- Rising global temperatures and an increase in air conditioning usage may result in increased air pollution and consequent health risks due to more fossil fuels being used to power AC units.
- Projections indicate an additional 1,000 annual deaths in the eastern United States by 2050 due to this escalating air pollution, posing an impending public health crisis.
- Although air conditioning offers a life-saving solution to combat heatwaves, there’s a detrimental trade-off of heightened health risks from increased air pollution.
- Increased fine particulate matter and ozone pollution due to fossil fuel-dependent air conditioning could result in thousands more deaths annually.
- A potential solution lies in a shift to sustainable energy sources like solar and wind power, combined with the development of energy-efficient air conditioning.
As the planet continues to experience climate change and rising temperatures, an increase in the use of air conditioning systems is projected. This surge may consequently result in heightened health risks due to escalated air pollution, according to a recent study.
The Study’s Projections and Their Implications
The study anticipates an additional 1,000 annual deaths in the eastern United States alone by 2050. These deaths are predicted to result from increased air pollution levels as more fossil fuels are utilized by power plants to meet the burgeoning demand for air conditioning.
“We’re already confronting climate change and adaptation is imperative,” stated the study’s primary investigator David Abel. He further noted that the way energy is being consumed for air conditioning might exacerbate air contamination as the temperatures increase.
Abel, a postgraduate student at the University of Wisconsin-Madison’s Institute for Environmental Studies’ Center for Sustainability and the Global Environment, along with his team, based their forecasts on projections combined from five distinct models.
Unfortunately, what their findings indicate, Abel contends in a university press release, is a worsening future for air pollution. “Adapting to the changing climate is bound to have repercussions,” he added.
Trade-Offs and Potential Solutions
While air conditioning offers a live-saving solution in dealing with escalating heatwaves, there’s a trade-off: rising air pollution presents increased health risks. Jonathan Patz, the study’s senior author and professor of environmental studies and population health sciences at UW-Madison, suggests we’re essentially exchanging one problem for another.
Dr. Satjit Bhusri, a New York-based cardiologist, concurs with the study’s conclusions, acknowledging the direct link between air pollutants and body inflammation. As contaminated air is inhaled into the lungs, the subsequent inflammation could damage the arteries supplying blood and oxygen to both heart and brain.

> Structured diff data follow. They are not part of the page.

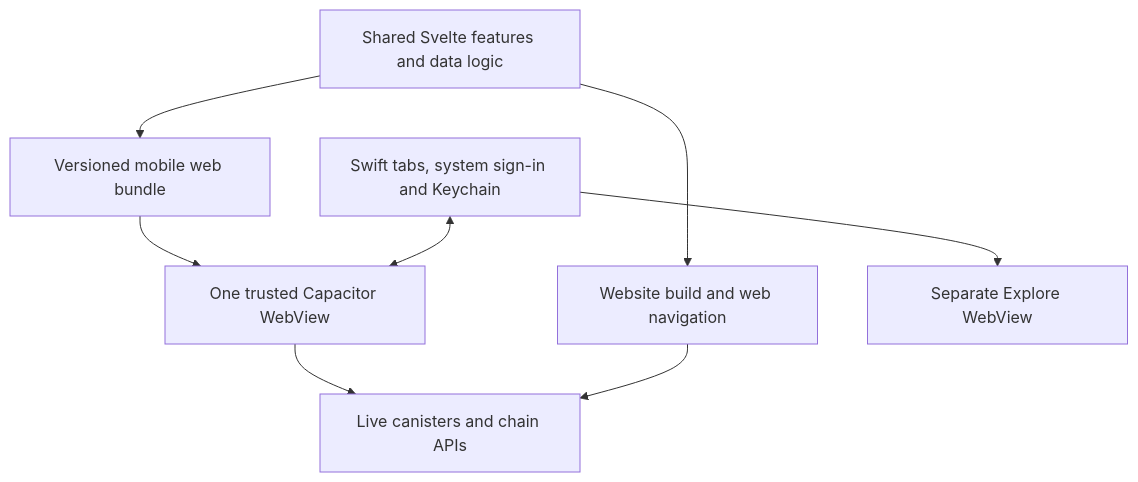
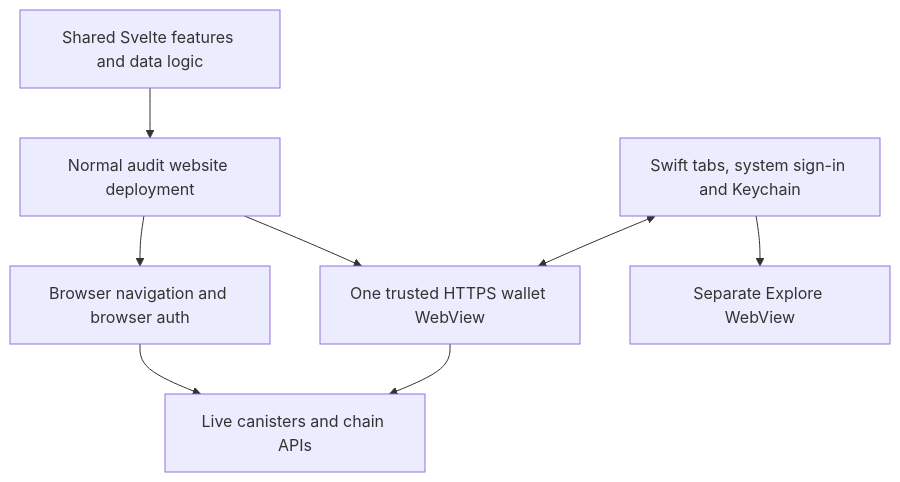
The diagram in mobile/capacitor/docs/shared-web-contract.md (dfinity/oisy-wallet), drawn with Mermaid before and after one commit. The commit also changed other lines of this file and 124 other files, not shown here.

First line of the commit message:
feat(mobile): load live wallet with SDK authentication

````diff
--- a/mobile/capacitor/docs/shared-web-contract.md
+++ b/mobile/capacitor/docs/shared-web-contract.md
@@ -16,10 +62,10 @@
 ```mermaid
 flowchart TD
-  Source[Shared Svelte features and data logic] --> Web[Website build and web navigation]
-  Source --> Bundle[Versioned mobile web bundle]
-  Bundle --> Wallet[One trusted Capacitor WebView]
+  Source[Shared Svelte features and data logic] --> Web[Normal audit website deployment]
+  Web --> Browser[Browser navigation and browser auth]
+  Web --> Wallet[One trusted HTTPS wallet WebView]
   Swift[Swift tabs, system sign-in and Keychain] <--> Wallet
   Swift --> Explore[Separate Explore WebView]
   Wallet --> Backend[Live canisters and chain APIs]
-  Web --> Backend
+  Browser --> Backend
 ```
````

The Climate-Health Connection
Bhusri, who was not involved in the new study, believes that, “Global warming has a significant link to heart health, and it is not favorable”.
As long as dependence on fossil fuels remains significant, the situation painted by the Wisconsin team appears mostly inevitable, Patz argues. “We’re experiencing more intense and frequent heatwaves. Consequently, we’ll need more cooling, which requires more power. If we continue to operate coal-fired plants for part of our power supply, turning on the AC might mean tainting the air more, causing higher incidences of diseases, and even death.”
By mid-century, rising summer levels of fine particulate matter in air pollution could result in an estimated additional 13,000 deaths annually, and ozone pollution could cause another 3,000 deaths each year in the eastern US.
About 1,000 of these projected deaths could be attributed to air conditioning powered by fossil fuels. Therefore, the researchers advocate greater reliance on sustainable energy sources such as wind and solar power, and the development of more energy-efficient air conditioning.
“The remedy is clean energy,” Abel suggested, highlighting that this is within human control and could alleviate both future climate change and air pollution. “If we don’t change our habits, both predicaments will worsen.” The study’s findings were shared in PLoS Medicine.
The U.S. National Institute of Environmental Health Sciences offers more on the health implications of air pollution.